Adolfo Guzman-Lopez Education Reporter
Adolfo Guzman-Lopez is an education reporter for KPCC. He's been a reporter at the station since 2000.
After college, in the mid-1990s, Guzman-Lopez began reporting freelance arts and culture stories, mostly about the red-hot rock en español scene, to the San Diego Union-Tribune, the Chicago Tribune, and the Tijuana newspaper La Tarde. He got his first public radio job at KPBS-FM in San Diego in 1996 as a news talk show producer. He freelanced radio features to Latino USA, Marketplace and other national shows. At KPBS he hosted and produced a daily, Gen-X arts and culture show called "The Lounge" which featured in-studio performances by Howard Jones and Sean Lennon with the band Cibo Matto.
Guzman-Lopez's reporting at KPCC has included the South Gate city hall corruption scandal; the L.A. mayoral campaigns of James Hahn and Antonio Villaraigosa; the SB1070 protests in Phoenix, the 2007 May Day melee; and coverage of L.A. Unified Superintendents Roy Romer, David Brewer, Ramon Cortines, and John Deasy.
Guzman-Lopez was born in Mexico City and grew up in Tijuana and San Diego.He now lives in Long Beach with his wife and two kids and is always open to hear traffic tips for the 110, 710, or the 5 freeways to downtown L.A.
Stories by Adolfo Guzman-Lopez
On a 5-2 vote on Tuesday the Los Angeles Unified school board approved more than a billion and a half dollars in budget cuts for the next several years. The cuts include the layoff, effective next week, of more than 4,000 employees, more than half of those teachers. KPCC’s Adolfo Guzman-Lopez has the story.
The Los Angeles Unified School Board has scheduled a meeting today at 1 in the afternoon. Its outcome could change the school district for years to come. KPCC's Adolfo Guzman-Lopez has the story.
The Hammer Museum in Los Angeles gave a preview of upcoming exhibits – and KPCC's Adolfo Guzman-Lopez was there.
Officials at Westwood's Hammer Museum today previewed the contemporary art museum's upcoming exhibits.
After months of deliberation, Los Angeles Unified School District board members are set to vote tomorrow on cuts that’ll add up to nearly $900 million for the coming fiscal year. KPCC’s Adolfo Guzman-Lopez has more.
Los Angeles Unified schools chief Ramon Cortines said today that a parcel tax on next year’s ballot might be the only way to balance the district’s budget in the coming years.
The students at many Los Angeles high schools are a rich ethnic mosaic. But at some campuses, that mosaic shatters into jagged pieces. It was like that at one San Fernando Valley school – but an 18-year-old high school student helped put the pieces back together again. KPCC’s Adolfo Guzman-Lopez has her story.
Cal State Long Beach is “Comedy Central” for the next three days. The campus is hosting humor scholars from around the world as part of the 21st International Society for Humor Studies conference.
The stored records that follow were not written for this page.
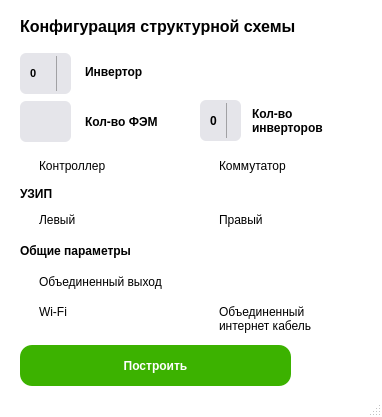
Above: designDrawStructuralScheme.ui from Croud9/Auto-OTR before the change. Below: the same form after it.
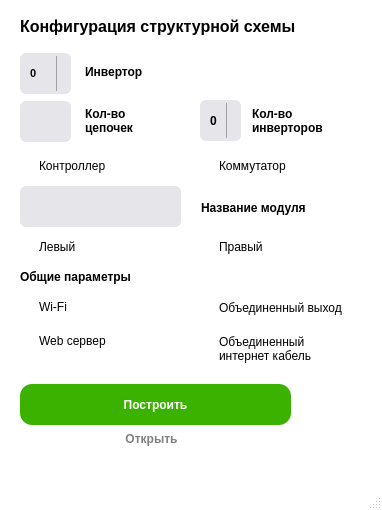
That is the form after the change.

Commit message: fix ui structural scheme and other code refactoring

What changed in the file:
```diff
--- a/designDrawStructuralScheme.ui
+++ b/designDrawStructuralScheme.ui
@@ -10,7 +10,7 @@
     <x>0</x>
     <y>0</y>
     <width>382</width>
-    <height>417</height>
+    <height>510</height>
    </rect>
   </property>
   <property name="font">
@@ -150,7 +150,7 @@
     <property name="geometry">
      <rect>
       <x>20</x>
-      <y>345</y>
+      <y>384</y>
       <width>271</width>
       <height>41</height>
      </rect>
@@ -190,7 +190,7 @@
     <property name="geometry">
      <rect>
       <x>20</x>
-      <y>301</y>
+      <y>296</y>
       <width>111</width>
       <height>22</height>
      </rect>
@@ -281,9 +281,9 @@
     <property name="geometry">
      <rect>
       <x>85</x>
-      <y>114</y>
+      <y>102</y>
       <width>111</width>
-      <height>16</height>
+      <height>38</height>
      </rect>
     </property>
     <property name="font">
@@ -298,14 +298,15 @@
      <string notr="true">background-color: rgba(255,255,255,0); </string>
     </property>
     <property name="text">
-     <string>Кол-во ФЭМ</string>
+     <string>Кол-во
+цепочек</string>
     </property>
    </widget>
    <widget class="QPushButton" name="btnSaveConfig">
     <property name="geometry">
      <rect>
       <x>310</x>
-      <y>343</y>
+      <y>382</y>
       <width>41</width>
       <height>41</height>
      </rect>
@@ -374,7 +375,7 @@
     <property name="geometry">
      <rect>
       <x>200</x>
-      <y>281</y>
+      <y>311</y>
       <width>141</width>
       <height>61</height>
      </rect>
@@ -402,9 +403,9 @@
    <widget class="QCheckBox" name="checkUnitedOut">
     <property name="geometry">
      <rect>
-      <x>20</x>
-      <y>261</y>
-      <width>226</width>
+      <x>200</x>
+      <y>287</y>
+      <width>191</width>
       <height>41</height>
      </rect>
     </property>
@@ -426,41 +427,11 @@
      <string>Объединенный выход</string>
     </property>
    </widget>
-   <widget class="QLabel" name="label_12">
-    <property name="enabled">
-     <bool>true</bool>
-    </property>
-    <property name="geometry">
-     <rect>
-      <x>20</x>
-      <y>184</y>
-      <width>331</width>
-      <height>20</height>
-     </rect>
-    </property>
-    <property name="font">
-     <font>
-      <family>Arial</family>
-      <pointsize>9</pointsize>
-      <weight>75</weight>
-      <bold>true</bold>
-     </font>
-    </property>
-    <property name="styleSheet">
-     <string notr="true">background-color: rgba(255,255,255,0); </string>
-    </property>
-    <property name="text">
-     <string>УЗИП</string>
-    </property>
-    <property name="alignment">
-     <set>Qt::AlignLeading|Qt::AlignLeft|Qt::AlignVCenter</set>
-    </property>
-   </widget>
    <widget class="QCheckBox" name="checkYzipLeft">
     <property name="geometry">
      <rect>
       <x>20</x>
-      <y>209</y>
+      <y>236</y>
       <width>121</width>
       <height>22</height>
      </rect>
@@ -598,7 +569,7 @@
     <property name="geometry">
      <rect>
       <x>200</x>
-      <y>209</y>
+      <y>236</y>
       <width>101</width>
       <height>22</height>
      </rect>
@@ -719,8 +690,8 @@
     <property name="geometry">
      <rect>
       <x>20</x>
-      <y>241</y>
-      <width>331</width>
+      <y>267</y>
+      <width>171</width>
       <height>20</height>
      </rect>
     </property>
@@ -742,6 +713,147 @@
      <set>Qt::AlignLeading|Qt::AlignLeft|Qt::AlignVCenter</set>
     </property>
    </widget>
+   <widget class="QPushButton" name="btnOpenScheme">
+    <property name="geometry">
+     <rect>
+      <x>116</x>
+      <y>423</y>
+      <width>71</width>
+      <height>31</height>
+     </rect>
+    </property>
+    <property name="font">
+     <font>
+      <family>Arial</family>
+      <pointsize>9</pointsize>
+      <weight>75</weight>
+      <italic>false</italic>
+      <bold>true</bold>
+      <underline>false</underline>
+      <strikeout>false</strikeout>
+      <stylestrategy>PreferAntialias</stylestrategy>
+      <kerning>true</kerning>
+     </font>
+    </property>
+    <property name="cursor">
+     <cursorShape>PointingHandCursor</cursorShape>
+    </property>
+    <property name="styleSheet">
+     <string notr="true">QPushButton{
+	background-color:rgba(112, 215, 255, 0);
+	color:rgba(0, 0, 0, 0.5);
+	border: none;
+	border-radius: 5;
+	border-style: outset;
+}
+QPushButton:hover{
+	color: black;
+}
+</string>
+    </property>
+    <property name="text">
+     <string>Открыть</string>
+    </property>
+   </widget>
+   <widget class="QLineEdit" name="inputTitleOtherDevice">
+    <property name="enabled">
+     <bool>true</bool>
+    </property>
+    <property name="geometry">
+     <rect>
+      <x>20</x>
+      <y>186</y>
+      <width>161</width>
+      <height>41</height>
+     </rect>
+    </property>
+    <property name="font">
+     <font>
+      <family>Arial</family>
+      <pointsize>8</pointsize>
+      <weight>75</weight>
+      <bold>true</bold>
+     </font>
+    </property>
+    <property name="toolTip">
+     <string>Количество MPPT в инверторе</string>
+    </property>
+    <property name="styleSheet">
+     <string notr="true">QLineEdit{
+	background-color:rgba(229,229,234,1); 
+	border-radius: 6;
+	border: none;
+	padding-left: 8px
+}
+</string>
+    </property>
+    <property name="inputMask">
+     <string/>
+    </property>
+    <property name="text">
+     <string/>
+    </property>
+    <property name="readOnly">
+     <bool>false</bool>
+    </property>
+    <property name="placeholderText">
+     <string/>
+    </property>
+   </widget>
+   <widget class="QLabel" name="label_22">
+    <property name="enabled">
+     <bool>true</bool>
+    </property>
+    <property name="geometry">
+     <rect>
+      <x>201</x>
+      <y>187</y>
+      <width>151</width>
+      <height>41</height>
+     </rect>
+    </property>
+    <property name="font">
+     <font>
+      <family>Arial</family>
+      <pointsize>9</pointsize>
+      <weight>75</weight>
+      <bold>true</bold>
+     </font>
+    </property>
+    <property name="styleSheet">
+     <string notr="true">background-color: rgba(255,255,255,0); </string>
+    </property>
+    <property name="text">
+     <string>Название модуля</string>
+    </property>
+   </widget>
+   <widget class="QCheckBox" name="checkWebServer">
+    <property name="geometry">
+     <rect>
+      <x>20</x>
+      <y>330</y>
+      <width>121</width>
+      <height>22</height>
+     </rect>
+    </property>
+    <property name="font">
+     <font>
+      <family>Arial</family>
+      <pointsize>9</pointsize>
+      <weight>50</weight>
+      <bold>false</bold>
+     </font>
+    </property>
+    <property name="toolTip">
+     <string>Применяет Y конекторы, если это допустимо </string>
+    </property>
+    <property name="styleSheet">
+     <string notr="true">background-color: rgba(255,255,255,0); </string>
+    </property>
+    <property name="text">
+     <string>Web сервер</string>
+    </property>
+   </widget>
    <zorder>checkYzipRight</zorder>
    <zorder>label_20</zorder>
    <zorder>label_8</zorder>
```
Left out of the diff: 5 changed lines with no effect on the pictures. The commit also changes 24 other files.
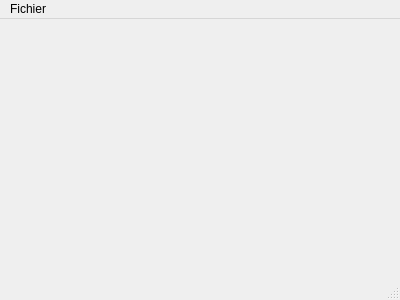
Before: the Qt Designer form src/mainwindow.ui in Lorette/Lorette, drawn with Qt 5.
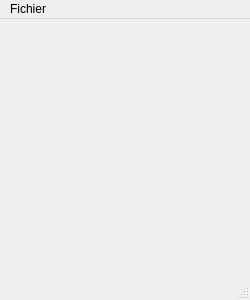
After: the same form once the commit is applied.

Patch:
```diff
--- a/src/mainwindow.ui
+++ b/src/mainwindow.ui
@@ -6,7 +6,7 @@
    <rect>
     <x>0</x>
     <y>0</y>
-    <width>400</width>
+    <width>250</width>
     <height>300</height>
    </rect>
   </property>
@@ -19,7 +19,7 @@
     <rect>
      <x>0</x>
      <y>0</y>
-     <width>400</width>
+     <width>250</width>
      <height>20</height>
     </rect>
    </property>
```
A new study of charter schools in 16 states, including California, finds that the vast majority of those independent public schools are not doing much better than their traditional counterparts.
Several school districts are holding elections this month on whether to let voters approve taxes on parcels of land to fund public schools. KPCC’s Adolfo Guzman-Lopez says education advocates are pushing changes in Sacramento to make it easier for these kinds of measures to pass.
Several hundred people attending a Los Angeles arts town hall today heard encouraging words about the outlook for Southland cultural organizations.
Arts educators say this year’s high school graduations include more students interested in the performing arts than ever. KPCC’s Adolfo Guzman-Lopez introduces a Southland graduating senior who’s decided to pursue a new type of college degree that she hopes will start her on the road to pop music stardom.
L.A. Unified's school board paid tribute on Tuesday to its longest serving board member. KPCC’s Adolfo Guzman-Lopez has the story.
The union that represents Los Angeles public school teachers says it won’t agree to any pay concessions until district administrators change the way they allocate federal stimulus money. KPCC’s Adolfo Guzman-Lopez has the story.
As social welfare programs get the axe, a century-old Los Angeles nonprofit just broke ground on a 48,000 square foot center just west of downtown L.A. KPCC’s Adolfo Guzman-Lopez says the agency provides mental health and trauma services for young people.